--- START ---

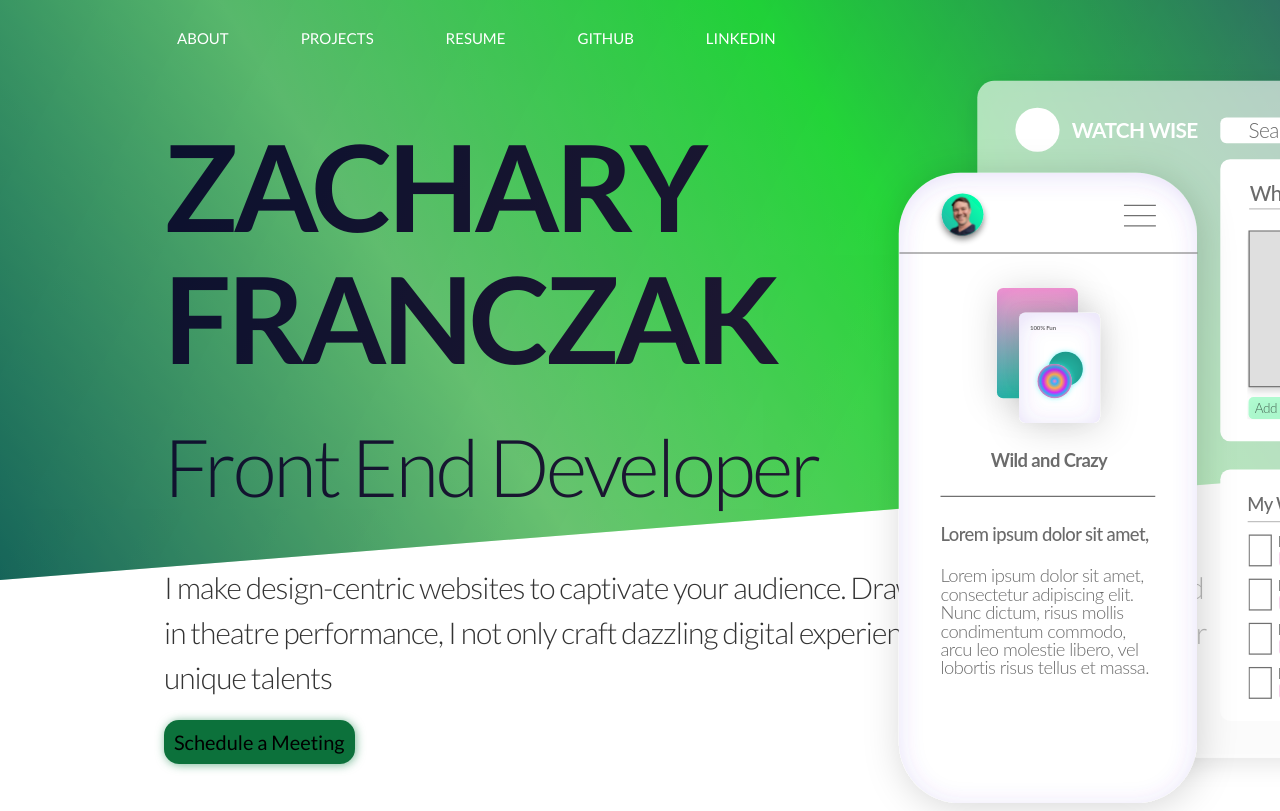
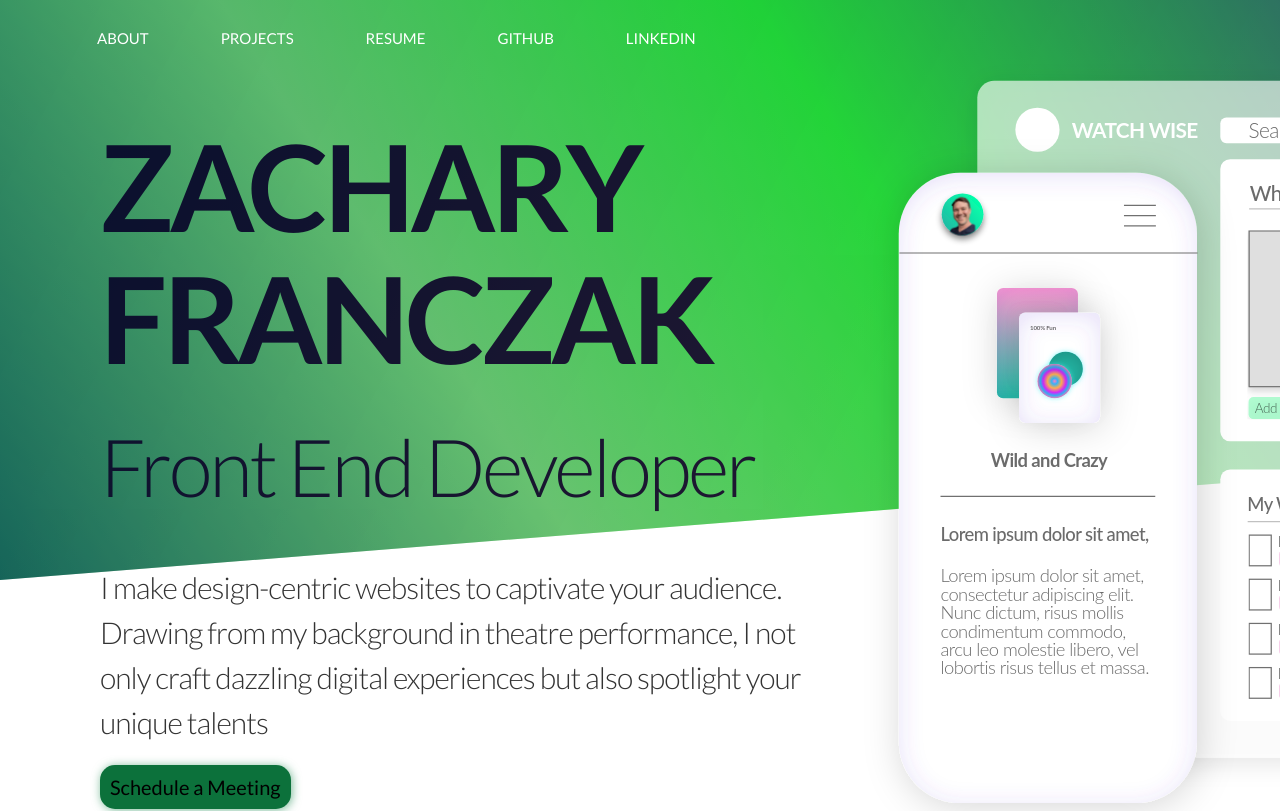
Before and after one commit to zfranczak/portfolio-v2, a React (Vite) app: page / in a window 1280 px wide. Shown: the top 811 px of the page. Built offline with nearby package versions, Linux system fonts and the light colour scheme.

Commit message:
fixed header overflow issues

```diff
--- a/src/styles/Header.css
+++ b/src/styles/Header.css
@@ -73,10 +73,13 @@ body {
   transition: background 30s ease-in-out;
   animation: gradientAnimation 30s infinite alternate;
 }
+.header-top {
+  max-width: 1400px;
+}
 
 .text-container {
   width: 1400px;
-  max-width: 90%;
+
   position: relative;
   z-index: 1;
   margin: 0 auto;
@@ -157,6 +160,7 @@ body {
 
 .tech-container {
   width: 1400px;
+
   margin: 100px 0;
 }
 
@@ -237,9 +241,6 @@ body {
 }
 
 @media (max-width: 1450px) {
-  .headshot {
-    width: 2rem;
-  }
   .tech-container {
     width: 100vw;
     text-align: center;
@@ -252,17 +253,13 @@ body {
   }
   .text-container {
     padding-left: 100px;
-    width: 90%;
+    width: 100%;
   }
   .graphic {
     width: 100vw;
     left: calc(
       60% - 50px
     ); /* Adjust this value to maintain distance from text */
-  }
-
-  .p {
-    width: 100%;
   }
 }
 @media (max-width: 1300px) {
--- a/src/styles/NavBar.css
+++ b/src/styles/NavBar.css
@@ -11,7 +11,6 @@
 .nav-bg {
   position: absolute;
   z-index: 5;
-  padding-left: 80px;
   max-width: 100%;
   width: 1400px;
   margin: auto;
```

--- END ---

### Exercise description
Show every line from the listing above in which the string "left" appears.

### Task solution
     padding-left: 100px;
     left: calc(
-  padding-left: 80px;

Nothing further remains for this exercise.